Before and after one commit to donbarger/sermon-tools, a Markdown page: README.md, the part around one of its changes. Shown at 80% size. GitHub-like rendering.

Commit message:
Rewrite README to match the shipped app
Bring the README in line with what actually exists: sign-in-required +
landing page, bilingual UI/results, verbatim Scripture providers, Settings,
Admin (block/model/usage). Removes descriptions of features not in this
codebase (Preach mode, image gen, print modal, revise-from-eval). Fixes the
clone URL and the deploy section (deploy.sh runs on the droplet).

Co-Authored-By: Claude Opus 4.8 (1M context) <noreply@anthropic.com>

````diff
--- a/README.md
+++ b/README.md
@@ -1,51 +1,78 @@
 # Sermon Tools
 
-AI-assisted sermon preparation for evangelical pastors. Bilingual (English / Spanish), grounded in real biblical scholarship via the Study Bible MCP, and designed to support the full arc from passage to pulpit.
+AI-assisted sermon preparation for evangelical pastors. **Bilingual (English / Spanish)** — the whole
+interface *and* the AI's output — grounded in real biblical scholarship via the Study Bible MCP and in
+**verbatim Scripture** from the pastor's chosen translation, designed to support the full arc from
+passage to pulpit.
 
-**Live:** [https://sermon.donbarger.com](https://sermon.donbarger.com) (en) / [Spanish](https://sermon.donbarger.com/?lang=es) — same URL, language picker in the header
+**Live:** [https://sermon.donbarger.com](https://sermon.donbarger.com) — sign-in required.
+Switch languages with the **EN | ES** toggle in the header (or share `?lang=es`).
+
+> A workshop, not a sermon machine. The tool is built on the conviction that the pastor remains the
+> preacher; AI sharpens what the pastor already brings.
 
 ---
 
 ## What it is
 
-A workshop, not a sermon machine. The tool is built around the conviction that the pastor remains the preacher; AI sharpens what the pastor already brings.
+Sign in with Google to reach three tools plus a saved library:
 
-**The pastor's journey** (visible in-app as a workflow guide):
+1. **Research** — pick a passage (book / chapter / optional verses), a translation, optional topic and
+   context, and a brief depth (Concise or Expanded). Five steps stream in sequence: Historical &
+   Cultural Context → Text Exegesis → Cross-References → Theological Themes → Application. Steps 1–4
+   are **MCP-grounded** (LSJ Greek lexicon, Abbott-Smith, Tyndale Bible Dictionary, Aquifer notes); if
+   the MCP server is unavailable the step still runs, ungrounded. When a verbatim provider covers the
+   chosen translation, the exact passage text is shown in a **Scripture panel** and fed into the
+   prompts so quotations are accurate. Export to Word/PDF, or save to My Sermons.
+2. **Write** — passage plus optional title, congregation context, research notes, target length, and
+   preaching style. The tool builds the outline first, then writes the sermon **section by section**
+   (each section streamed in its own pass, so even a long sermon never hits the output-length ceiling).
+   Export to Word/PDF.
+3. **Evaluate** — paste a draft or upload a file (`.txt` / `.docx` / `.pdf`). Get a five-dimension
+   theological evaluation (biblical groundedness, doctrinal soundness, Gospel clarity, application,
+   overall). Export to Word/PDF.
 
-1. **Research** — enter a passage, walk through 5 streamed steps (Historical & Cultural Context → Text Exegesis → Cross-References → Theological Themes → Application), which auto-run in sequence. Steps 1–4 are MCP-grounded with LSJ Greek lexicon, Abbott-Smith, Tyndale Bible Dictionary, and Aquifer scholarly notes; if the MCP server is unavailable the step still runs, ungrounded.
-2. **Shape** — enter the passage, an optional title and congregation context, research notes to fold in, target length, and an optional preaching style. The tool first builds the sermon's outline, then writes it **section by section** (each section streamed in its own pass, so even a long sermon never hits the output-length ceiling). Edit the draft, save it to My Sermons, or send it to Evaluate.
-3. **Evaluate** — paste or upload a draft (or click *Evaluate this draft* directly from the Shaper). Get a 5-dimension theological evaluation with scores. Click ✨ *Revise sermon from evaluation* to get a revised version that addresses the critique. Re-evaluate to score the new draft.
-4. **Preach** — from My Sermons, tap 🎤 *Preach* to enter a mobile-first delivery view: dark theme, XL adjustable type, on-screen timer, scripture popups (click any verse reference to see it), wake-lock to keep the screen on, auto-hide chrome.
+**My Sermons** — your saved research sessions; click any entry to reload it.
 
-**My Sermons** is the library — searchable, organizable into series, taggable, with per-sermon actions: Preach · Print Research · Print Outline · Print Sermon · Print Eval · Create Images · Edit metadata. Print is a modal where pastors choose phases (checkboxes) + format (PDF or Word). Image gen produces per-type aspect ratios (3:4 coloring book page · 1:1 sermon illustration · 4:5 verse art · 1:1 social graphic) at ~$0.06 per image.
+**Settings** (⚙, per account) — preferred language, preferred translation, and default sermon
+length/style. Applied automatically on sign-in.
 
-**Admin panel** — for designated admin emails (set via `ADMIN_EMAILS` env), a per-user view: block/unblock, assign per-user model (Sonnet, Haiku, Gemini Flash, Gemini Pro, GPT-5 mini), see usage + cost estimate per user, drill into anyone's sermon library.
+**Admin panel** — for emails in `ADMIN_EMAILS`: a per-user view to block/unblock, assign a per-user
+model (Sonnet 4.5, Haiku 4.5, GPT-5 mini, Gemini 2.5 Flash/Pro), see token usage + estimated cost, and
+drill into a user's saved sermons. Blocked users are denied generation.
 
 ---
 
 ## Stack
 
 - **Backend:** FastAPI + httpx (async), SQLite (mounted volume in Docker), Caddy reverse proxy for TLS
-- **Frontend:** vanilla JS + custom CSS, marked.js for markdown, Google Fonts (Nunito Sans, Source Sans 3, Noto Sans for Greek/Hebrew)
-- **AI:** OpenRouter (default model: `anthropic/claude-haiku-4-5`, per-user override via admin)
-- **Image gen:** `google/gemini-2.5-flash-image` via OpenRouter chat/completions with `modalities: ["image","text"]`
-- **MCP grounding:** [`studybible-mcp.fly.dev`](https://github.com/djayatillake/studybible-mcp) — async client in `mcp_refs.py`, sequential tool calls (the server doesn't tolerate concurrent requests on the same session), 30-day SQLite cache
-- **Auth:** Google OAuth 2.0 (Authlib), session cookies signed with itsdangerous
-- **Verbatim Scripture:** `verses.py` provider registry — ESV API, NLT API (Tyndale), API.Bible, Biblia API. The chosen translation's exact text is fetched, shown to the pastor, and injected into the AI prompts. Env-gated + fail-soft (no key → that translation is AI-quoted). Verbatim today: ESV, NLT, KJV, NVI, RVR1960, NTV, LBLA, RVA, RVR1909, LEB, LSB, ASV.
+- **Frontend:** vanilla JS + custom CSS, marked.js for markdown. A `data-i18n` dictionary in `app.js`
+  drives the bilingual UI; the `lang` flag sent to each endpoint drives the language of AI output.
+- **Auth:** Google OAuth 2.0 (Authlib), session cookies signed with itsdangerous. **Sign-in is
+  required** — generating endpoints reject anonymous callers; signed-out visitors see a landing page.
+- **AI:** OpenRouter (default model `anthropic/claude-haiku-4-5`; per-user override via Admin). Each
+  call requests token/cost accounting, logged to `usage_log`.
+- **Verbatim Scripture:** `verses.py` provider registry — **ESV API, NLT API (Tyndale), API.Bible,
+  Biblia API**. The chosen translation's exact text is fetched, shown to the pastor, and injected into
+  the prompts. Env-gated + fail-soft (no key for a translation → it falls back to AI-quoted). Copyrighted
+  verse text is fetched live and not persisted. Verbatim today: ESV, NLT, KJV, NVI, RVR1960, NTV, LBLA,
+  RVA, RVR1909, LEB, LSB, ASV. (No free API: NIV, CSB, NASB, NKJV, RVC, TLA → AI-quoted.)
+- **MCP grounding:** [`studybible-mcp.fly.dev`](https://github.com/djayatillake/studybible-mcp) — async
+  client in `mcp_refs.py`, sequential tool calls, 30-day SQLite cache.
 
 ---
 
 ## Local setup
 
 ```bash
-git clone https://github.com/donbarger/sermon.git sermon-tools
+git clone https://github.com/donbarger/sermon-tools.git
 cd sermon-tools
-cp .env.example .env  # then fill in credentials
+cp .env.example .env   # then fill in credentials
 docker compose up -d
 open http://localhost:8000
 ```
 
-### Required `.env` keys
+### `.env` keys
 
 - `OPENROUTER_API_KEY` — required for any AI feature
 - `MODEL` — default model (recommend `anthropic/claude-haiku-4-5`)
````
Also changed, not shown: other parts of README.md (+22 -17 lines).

————————

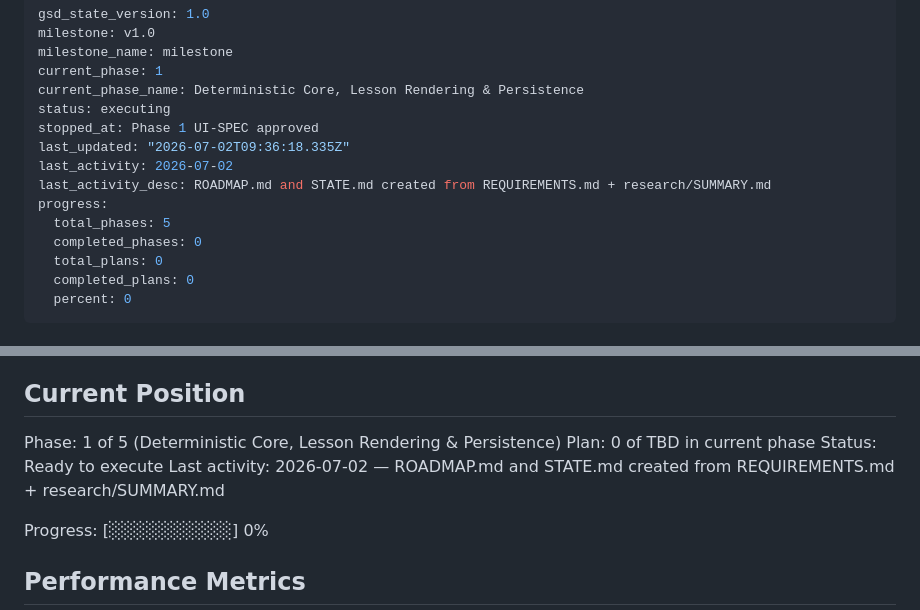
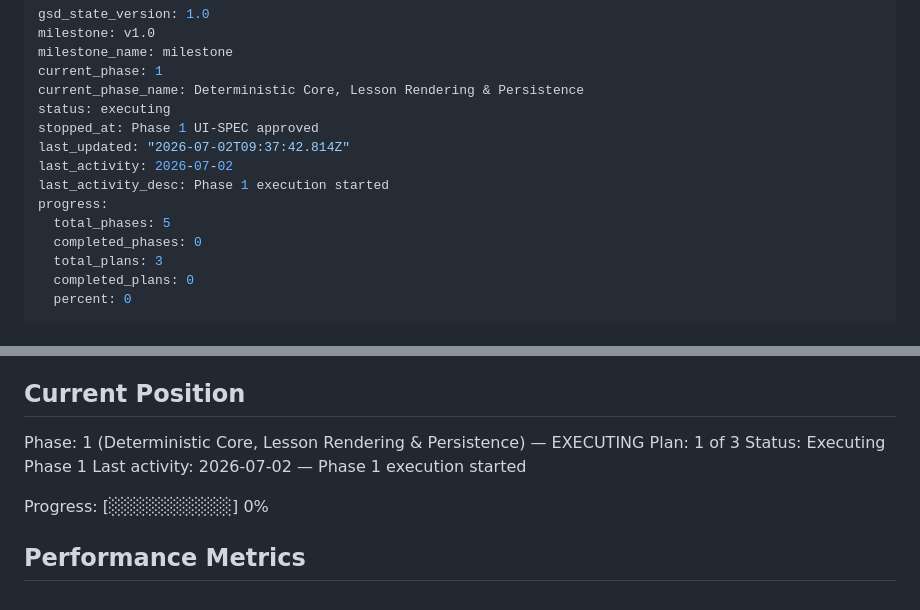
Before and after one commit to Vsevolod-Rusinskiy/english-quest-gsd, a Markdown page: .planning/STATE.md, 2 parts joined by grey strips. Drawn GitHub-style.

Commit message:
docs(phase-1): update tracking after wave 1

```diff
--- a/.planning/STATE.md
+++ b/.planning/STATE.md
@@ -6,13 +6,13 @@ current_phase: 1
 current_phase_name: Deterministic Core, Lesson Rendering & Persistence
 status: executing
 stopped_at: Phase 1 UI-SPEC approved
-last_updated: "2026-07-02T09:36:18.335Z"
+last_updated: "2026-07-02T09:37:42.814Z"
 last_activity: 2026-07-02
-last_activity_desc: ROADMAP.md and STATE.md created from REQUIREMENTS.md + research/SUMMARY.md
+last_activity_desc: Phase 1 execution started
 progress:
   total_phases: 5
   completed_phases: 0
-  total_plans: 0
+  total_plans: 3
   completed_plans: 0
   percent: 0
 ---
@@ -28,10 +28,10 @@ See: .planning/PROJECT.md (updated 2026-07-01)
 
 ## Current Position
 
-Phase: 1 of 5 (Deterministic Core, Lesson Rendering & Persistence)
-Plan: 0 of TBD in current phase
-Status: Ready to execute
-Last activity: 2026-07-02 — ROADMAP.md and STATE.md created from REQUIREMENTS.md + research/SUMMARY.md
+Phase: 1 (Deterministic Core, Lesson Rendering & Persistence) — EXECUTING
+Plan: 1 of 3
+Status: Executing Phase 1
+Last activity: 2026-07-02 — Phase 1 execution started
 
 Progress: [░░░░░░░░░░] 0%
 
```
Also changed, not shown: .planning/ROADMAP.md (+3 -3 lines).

————————

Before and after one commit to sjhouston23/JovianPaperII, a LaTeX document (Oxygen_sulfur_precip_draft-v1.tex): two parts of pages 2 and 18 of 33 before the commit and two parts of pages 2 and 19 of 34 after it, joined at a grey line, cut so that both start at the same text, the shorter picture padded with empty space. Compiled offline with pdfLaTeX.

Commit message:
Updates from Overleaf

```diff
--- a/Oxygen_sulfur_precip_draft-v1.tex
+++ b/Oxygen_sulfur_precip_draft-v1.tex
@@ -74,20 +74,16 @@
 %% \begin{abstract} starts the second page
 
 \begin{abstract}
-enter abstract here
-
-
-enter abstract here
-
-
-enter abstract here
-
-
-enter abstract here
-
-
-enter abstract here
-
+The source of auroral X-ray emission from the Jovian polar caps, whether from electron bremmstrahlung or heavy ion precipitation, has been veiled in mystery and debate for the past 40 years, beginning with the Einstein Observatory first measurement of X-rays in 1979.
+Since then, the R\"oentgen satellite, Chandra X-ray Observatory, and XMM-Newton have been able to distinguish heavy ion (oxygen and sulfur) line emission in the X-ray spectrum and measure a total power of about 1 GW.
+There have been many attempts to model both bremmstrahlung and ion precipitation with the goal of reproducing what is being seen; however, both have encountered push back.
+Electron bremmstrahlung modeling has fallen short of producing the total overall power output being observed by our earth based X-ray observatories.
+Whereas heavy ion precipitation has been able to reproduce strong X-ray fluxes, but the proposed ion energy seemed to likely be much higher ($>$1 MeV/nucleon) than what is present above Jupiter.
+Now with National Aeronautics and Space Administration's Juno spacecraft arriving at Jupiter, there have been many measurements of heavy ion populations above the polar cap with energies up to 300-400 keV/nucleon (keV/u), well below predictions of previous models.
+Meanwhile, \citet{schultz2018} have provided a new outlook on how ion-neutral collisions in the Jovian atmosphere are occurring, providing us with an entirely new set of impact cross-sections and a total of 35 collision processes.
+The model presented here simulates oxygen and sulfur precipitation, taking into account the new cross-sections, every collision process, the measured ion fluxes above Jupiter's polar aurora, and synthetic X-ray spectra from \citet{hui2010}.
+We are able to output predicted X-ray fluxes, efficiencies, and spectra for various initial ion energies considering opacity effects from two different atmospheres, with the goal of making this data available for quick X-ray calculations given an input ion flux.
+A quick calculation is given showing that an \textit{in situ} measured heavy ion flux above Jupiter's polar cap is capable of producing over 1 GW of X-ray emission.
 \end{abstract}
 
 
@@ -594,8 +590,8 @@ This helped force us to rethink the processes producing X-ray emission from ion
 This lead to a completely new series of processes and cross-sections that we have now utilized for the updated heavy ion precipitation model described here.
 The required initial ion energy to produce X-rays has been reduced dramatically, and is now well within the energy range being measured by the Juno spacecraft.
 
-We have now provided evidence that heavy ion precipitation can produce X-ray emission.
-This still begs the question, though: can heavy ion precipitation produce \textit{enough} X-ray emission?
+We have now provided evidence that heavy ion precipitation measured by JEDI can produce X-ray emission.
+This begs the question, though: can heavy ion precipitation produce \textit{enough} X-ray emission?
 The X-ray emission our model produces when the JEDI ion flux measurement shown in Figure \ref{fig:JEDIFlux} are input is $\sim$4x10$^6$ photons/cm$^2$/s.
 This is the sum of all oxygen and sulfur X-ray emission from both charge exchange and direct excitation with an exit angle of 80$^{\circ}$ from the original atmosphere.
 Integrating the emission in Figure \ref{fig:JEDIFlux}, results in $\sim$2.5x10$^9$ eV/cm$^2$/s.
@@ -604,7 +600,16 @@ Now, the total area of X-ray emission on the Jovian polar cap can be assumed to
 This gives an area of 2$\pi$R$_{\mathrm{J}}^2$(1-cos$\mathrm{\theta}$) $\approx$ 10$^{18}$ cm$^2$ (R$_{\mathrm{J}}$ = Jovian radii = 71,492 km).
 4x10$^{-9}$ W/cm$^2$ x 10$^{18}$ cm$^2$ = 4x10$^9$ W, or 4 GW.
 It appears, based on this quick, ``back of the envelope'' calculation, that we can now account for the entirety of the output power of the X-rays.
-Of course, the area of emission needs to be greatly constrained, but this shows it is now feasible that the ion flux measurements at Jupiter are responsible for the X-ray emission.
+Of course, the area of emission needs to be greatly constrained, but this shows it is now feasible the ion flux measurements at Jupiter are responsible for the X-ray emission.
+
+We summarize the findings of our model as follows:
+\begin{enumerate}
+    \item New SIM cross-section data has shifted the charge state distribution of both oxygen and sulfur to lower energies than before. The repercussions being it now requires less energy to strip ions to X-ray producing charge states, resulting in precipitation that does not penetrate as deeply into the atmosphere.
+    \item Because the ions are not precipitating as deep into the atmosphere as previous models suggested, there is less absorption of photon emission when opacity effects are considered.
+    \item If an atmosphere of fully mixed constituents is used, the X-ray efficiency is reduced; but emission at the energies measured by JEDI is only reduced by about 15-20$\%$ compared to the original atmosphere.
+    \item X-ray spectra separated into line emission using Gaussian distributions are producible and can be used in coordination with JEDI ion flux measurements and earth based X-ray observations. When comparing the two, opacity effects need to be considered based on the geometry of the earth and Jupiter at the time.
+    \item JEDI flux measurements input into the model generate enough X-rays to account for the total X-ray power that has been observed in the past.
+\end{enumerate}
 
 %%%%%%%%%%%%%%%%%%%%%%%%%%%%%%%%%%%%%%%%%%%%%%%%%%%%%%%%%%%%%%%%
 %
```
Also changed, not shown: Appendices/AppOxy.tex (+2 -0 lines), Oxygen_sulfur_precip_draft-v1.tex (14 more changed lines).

————————

## Exercise instructions
Looking over the entries above, how many lines contain the string "translation"? State the number and nothing else.

## Response area
7